Inditex and LC Waikiki Must Improve Conditions


Inditex is one of the world’s largest fashion retailers with 6,570 stores throughout the world and some 133,400 employees.  The company’s sales revenues were $22.9892 billion in 2013.


Inditex claims:

All of the Group’s suppliers are bound by the social and environmental responsibility values that define Inditex and are enshrined in our Code of Conduct for Manufacturers and Suppliers.” (Inditex, Sustainability)

Inditex’s Code of Conduct for Manufacturers and Suppliers includes:

  • No forced labor
  • No child labor
  • No discrimination
  • Respect for freedom of association and collective bargaining
  • No harsh or inhumane treatment
  • Workplace health and hygiene
  • The right to remuneration
  • Reasonable working hours
  • Living wage

“[Audit teams] are tasked with verifying that all of the group’s suppliers comply with the Code of Conduct for Manufacturers and Suppliers and providing guidance to suppliers looking to make their factories safer and more sustainable.”(Our Compliance Program, Inditex)

Social to wear.  We invest socially to strengthen ties with the communities in which we do business.”

“Green to wear.  Environmental considerations play a key role in all of Inditex’s business activities.” (Sustainability, Inditex)

Inditex’s “Pull & Bear” label is sold in 64 countries, including Austria, Belgium, France, Germany, Greece, Ireland, Italy, Morocco, Netherlands, Poland, Portugal, Romania, Spain, and United Kingdom.

LC Waikiki is Turkey’s popular fashion brand, up-and-coming in Eastern Europe and the Middle East

Headquartered in Istanbul, LC Waikiki has been in business for over 18 years.  Today there are 506 LC Waikiki stores located in 23 countries throughout Eastern Europe and the Middle East including Turkey, Albania, Bosnia, Kosovo, Syria, Azerbaijan, Macedonia, Poland, Romania, Kazakhstan, Russia, Bulgaria, Iraq, Egypt, Georgia, Ukraine, Morocco, United Arab Emirates, and Saudi Arabia, employing some 20,000 international staff. 

LC Waikiki’s total sales reached $2.5 billion (USD) in 2013 and, according to the company, are growing by 40 percent a year.  LC Waikiki plans to become “one of the top three most successful clothing retailers in Europe by 2023.”
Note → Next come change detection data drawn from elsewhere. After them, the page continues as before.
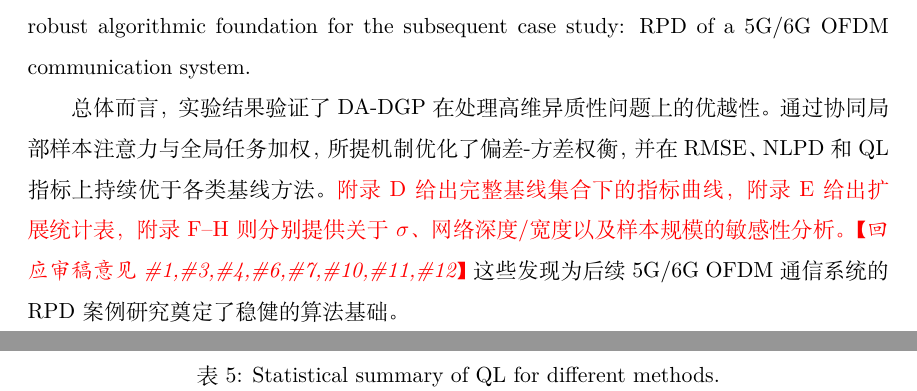
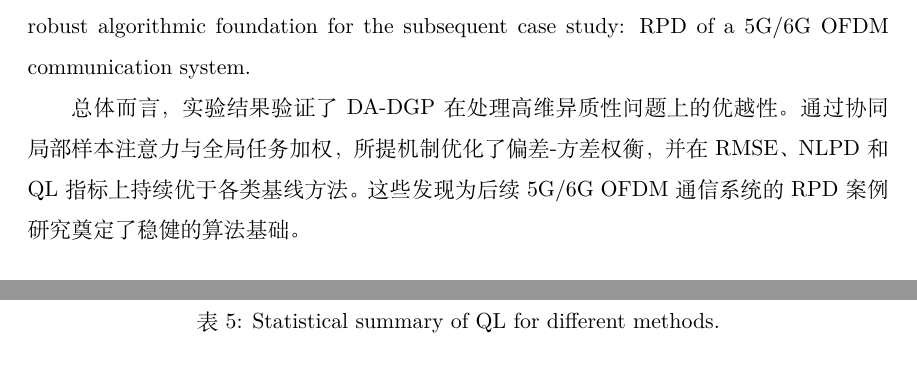
Before and after one commit to kkkk24juastin/DADGP, a LaTeX problem sheet (mathexam/uiie_latex_template/IISE Transactions Latex Template.tex): two parts of pages 29 and 33 of 42, joined at a grey line, cut so that both start at the same text, the shorter picture padded with empty space. Compiled offline with XeLaTeX.

Commit message:
更新数值案例表述

```diff
--- a/mathexam/uiie_latex_template/IISE Transactions Latex Template.tex
+++ b/mathexam/uiie_latex_template/IISE Transactions Latex Template.tex
@@ -661,7 +661,7 @@ Regarding the achievement of robust design goals (QL), QL serves as the core met
 
 In summary, the experimental results confirm the superiority of DA-DGP in handling high-dimensional heterogeneity. By synergizing local sample attention with global task weighting, the proposed mechanism optimizes the bias-variance trade-off, consistently outperforming baselines in RMSE, NLPD, and QL. \textcolor{red}{Appendix D provides the metric curves for the full baseline set, Appendix E reports the expanded statistical tables, and Appendices F--H provide the sensitivity analyses for $\sigma$, network depth/width, and sample size, respectively. \textit{[Resp. to Comment \#1,\#3,\#4,\#6,\#7,\#10,\#11,\#12]}} These findings establish a robust algorithmic foundation for the subsequent case study: RPD of a 5G/6G OFDM communication system.
 
-总体而言，实验结果验证了 DA-DGP 在处理高维异质性问题上的优越性。通过协同局部样本注意力与全局任务加权，所提机制优化了偏差-方差权衡，并在 RMSE、NLPD 和 QL 指标上持续优于各类基线方法。\textcolor{red}{附录 D 给出完整基线集合下的指标曲线，附录 E 给出扩展统计表，附录 F--H 则分别提供关于 $\sigma$、网络深度/宽度以及样本规模的敏感性分析。\textit{【回应审稿意见 \#1,\#3,\#4,\#6,\#7,\#10,\#11,\#12】}}这些发现为后续 5G/6G OFDM 通信系统的 RPD 案例研究奠定了稳健的算法基础。
+总体而言，实验结果验证了 DA-DGP 在处理高维异质性问题上的优越性。通过协同局部样本注意力与全局任务加权，所提机制优化了偏差-方差权衡，并在 RMSE、NLPD 和 QL 指标上持续优于各类基线方法。这些发现为后续 5G/6G OFDM 通信系统的 RPD 案例研究奠定了稳健的算法基础。
 
 
 \bisubsection{Robust Parameter Design for OFDM Systems}{OFDM 系统的稳健参数设计}\label{s:sec5.1}
```
Also changed, not shown: mathexam/uiie_latex_template/IISE Transactions Latex Template.pdf, 2 other files.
CEO, Ms. Smail K. Sac, believes that “‘Everyone deserves to dress well’ enabling people to enjoy accessible fashion through quality products at affordable prices.”

According to the company’s website, LC Waikiki’s main values include:

  • “To act fairly and honestly.”
  • “To carry out implementations in compliance with legal and ethical rules.”
  • “To have the will and courage to take action instead of complaining.”
  • “To provide freedom of expression and criticism which do not include any insults.”

The U.S.-based Institute for Global Labour and Human Rights has seen LC Waikiki production in many Bangladeshi factories.  Surely, the LC Waikiki label has a positive role to play, including cleaning up the Bangladeshi sweatshop Jeans Plus Limited and allowing the workers to have a voice, with dignity and justice.

We urge LC Waikiki to assist the Bangladeshi garment workers in improving their lives by assuring that they are able to exercise their fundamental internationally recognized rights.  This would be a major step forward.



Take action! Tell Inditex and LC Waikiki to clean up Jeans Plus factory in Bangladesh!